(Itemized modification records)
══════════════════════════════

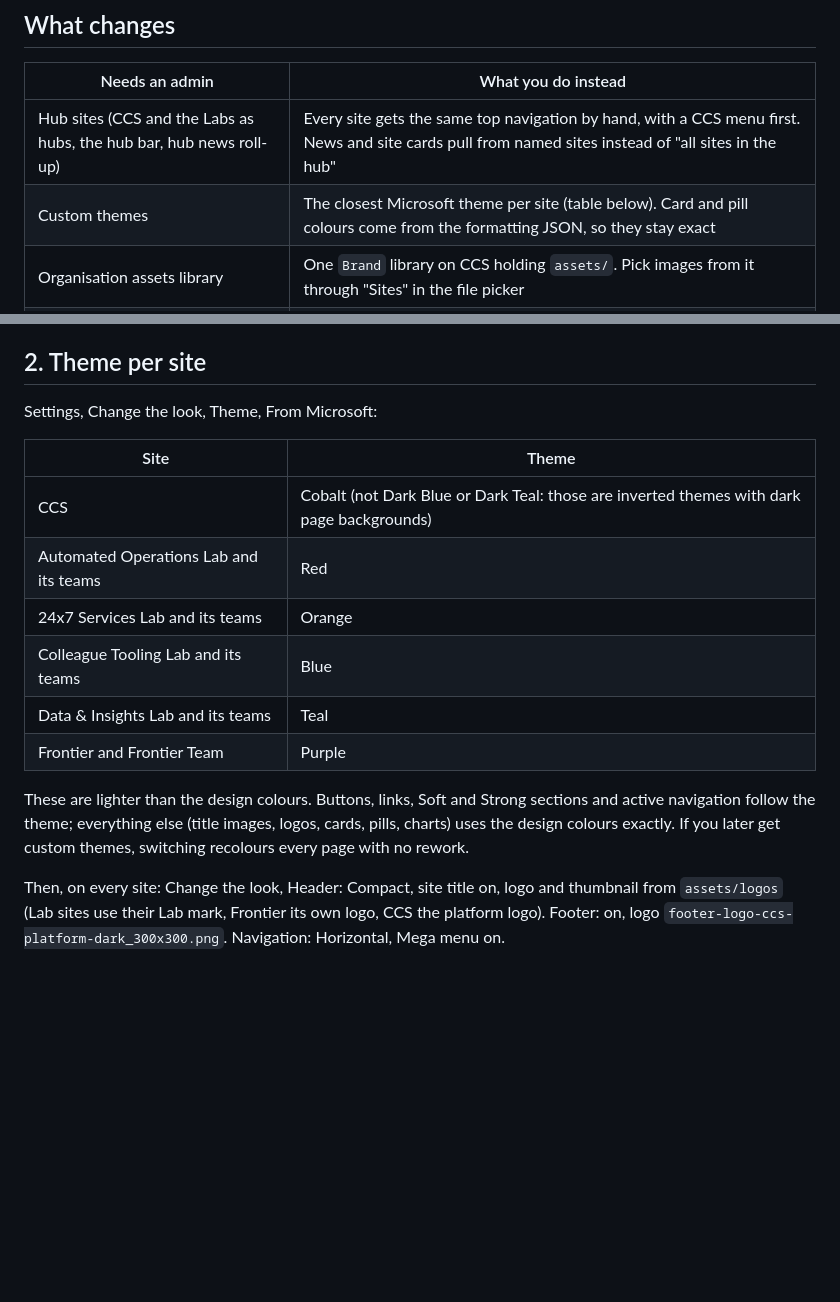
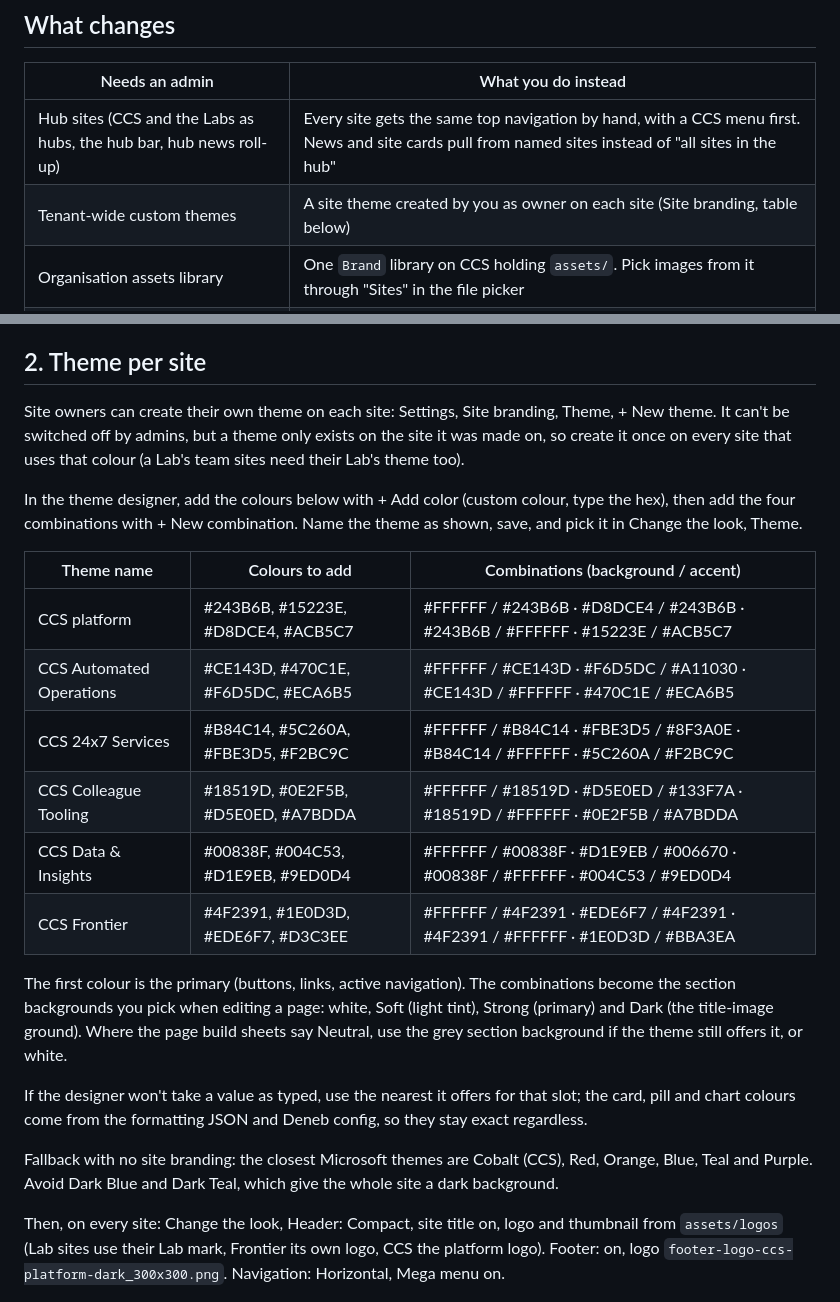
Before and after one commit to craigmitchinson/sharepoint, a Markdown page: ccs-frontier-build-pack/01a-build-without-admin.md, 2 parts joined by grey strips. GitHub-like rendering; blank space fills up the shorter version.

Commit message:
Site-level themes through Site branding, values for every site
Co-Authored-By: Claude Opus 5.5 <noreply@anthropic.com>
Claude-Session: https://claude.ai/code/session_01SVr7NrDM2PNSPLgKGnxtwS

```diff
--- a/ccs-frontier-build-pack/01a-build-without-admin.md
+++ b/ccs-frontier-build-pack/01a-build-without-admin.md
@@ -7,7 +7,7 @@ Use this instead of steps 1 to 3 of `01-build-guide.md` when you can create site
 | Needs an admin | What you do instead |
 |---|---|
 | Hub sites (CCS and the Labs as hubs, the hub bar, hub news roll-up) | Every site gets the same top navigation by hand, with a CCS menu first. News and site cards pull from named sites instead of "all sites in the hub" |
-| Custom themes | The closest Microsoft theme per site (table below). Card and pill colours come from the formatting JSON, so they stay exact |
+| Tenant-wide custom themes | A site theme created by you as owner on each site (Site branding, table below) |
 | Organisation assets library | One `Brand` library on CCS holding `assets/`. Pick images from it through "Sites" in the file picker |
 | PnP provisioning scripts | Create lists by hand from `07-lists-and-formatting/lists.json`, then paste the formatting JSON |
 | Entra security groups | Use each site's Owners, Members and Visitors groups, adding people or existing groups you can already see |
@@ -19,18 +19,24 @@ Create each site from the SharePoint start page: Create site, Communication site
 
 ## 2. Theme per site
 
-Settings, Change the look, Theme, From Microsoft:
+Site owners can create their own theme on each site: Settings, Site branding, Theme, + New theme. It can't be switched off by admins, but a theme only exists on the site it was made on, so create it once on every site that uses that colour (a Lab's team sites need their Lab's theme too).
 
-| Site | Theme |
-|---|---|
-| CCS | Cobalt (not Dark Blue or Dark Teal: those are inverted themes with dark page backgrounds) |
-| Automated Operations Lab and its teams | Red |
-| 24x7 Services Lab and its teams | Orange |
-| Colleague Tooling Lab and its teams | Blue |
-| Data & Insights Lab and its teams | Teal |
-| Frontier and Frontier Team | Purple |
+In the theme designer, add the colours below with + Add color (custom colour, type the hex), then add the four combinations with + New combination. Name the theme as shown, save, and pick it in Change the look, Theme.
 
-These are lighter than the design colours. Buttons, links, Soft and Strong sections and active navigation follow the theme; everything else (title images, logos, cards, pills, charts) uses the design colours exactly. If you later get custom themes, switching recolours every page with no rework.
+| Theme name | Colours to add | Combinations (background / accent) |
+|---|---|---|
+| CCS platform | #243B6B, #15223E, #D8DCE4, #ACB5C7 | #FFFFFF / #243B6B · #D8DCE4 / #243B6B · #243B6B / #FFFFFF · #15223E / #ACB5C7 |
+| CCS Automated Operations | #CE143D, #470C1E, #F6D5DC, #ECA6B5 | #FFFFFF / #CE143D · #F6D5DC / #A11030 · #CE143D / #FFFFFF · #470C1E / #ECA6B5 |
+| CCS 24x7 Services | #B84C14, #5C260A, #FBE3D5, #F2BC9C | #FFFFFF / #B84C14 · #FBE3D5 / #8F3A0E · #B84C14 / #FFFFFF · #5C260A / #F2BC9C |
+| CCS Colleague Tooling | #18519D, #0E2F5B, #D5E0ED, #A7BDDA | #FFFFFF / #18519D · #D5E0ED / #133F7A · #18519D / #FFFFFF · #0E2F5B / #A7BDDA |
+| CCS Data & Insights | #00838F, #004C53, #D1E9EB, #9ED0D4 | #FFFFFF / #00838F · #D1E9EB / #006670 · #00838F / #FFFFFF · #004C53 / #9ED0D4 |
+| CCS Frontier | #4F2391, #1E0D3D, #EDE6F7, #D3C3EE | #FFFFFF / #4F2391 · #EDE6F7 / #4F2391 · #4F2391 / #FFFFFF · #1E0D3D / #BBA3EA |
+
+The first colour is the primary (buttons, links, active navigation). The combinations become the section backgrounds you pick when editing a page: white, Soft (light tint), Strong (primary) and Dark (the title-image ground). Where the page build sheets say Neutral, use the grey section background if the theme still offers it, or white.
+
+If the designer won't take a value as typed, use the nearest it offers for that slot; the card, pill and chart colours come from the formatting JSON and Deneb config, so they stay exact regardless.
+
+Fallback with no site branding: the closest Microsoft themes are Cobalt (CCS), Red, Orange, Blue, Teal and Purple. Avoid Dark Blue and Dark Teal, which give the whole site a dark background.
 
 Then, on every site: Change the look, Header: Compact, site title on, logo and thumbnail from `assets/logos` (Lab sites use their Lab mark, Frontier its own logo, CCS the platform logo). Footer: on, logo `footer-logo-ccs-platform-dark_300x300.png`. Navigation: Horizontal, Mega menu on.
 
```
Also changed, not shown: ccs-sharepoint-build-pack/01a-build-without-admin.md (+17 -11 lines).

══════════════════════════════

◆ **DESCRIPTION OF THE TASK**: Return, in full, every line of these entries that holds "Insights".

◆ **YOUR SOLUTION**:
-| Data & Insights Lab and its teams | Teal |
+| CCS Data & Insights | #00838F, #004C53, #D1E9EB, #9ED0D4 | #FFFFFF / #00838F · #D1E9EB / #006670 · #00838F / #FFFFFF · #004C53 / #9ED0D4 |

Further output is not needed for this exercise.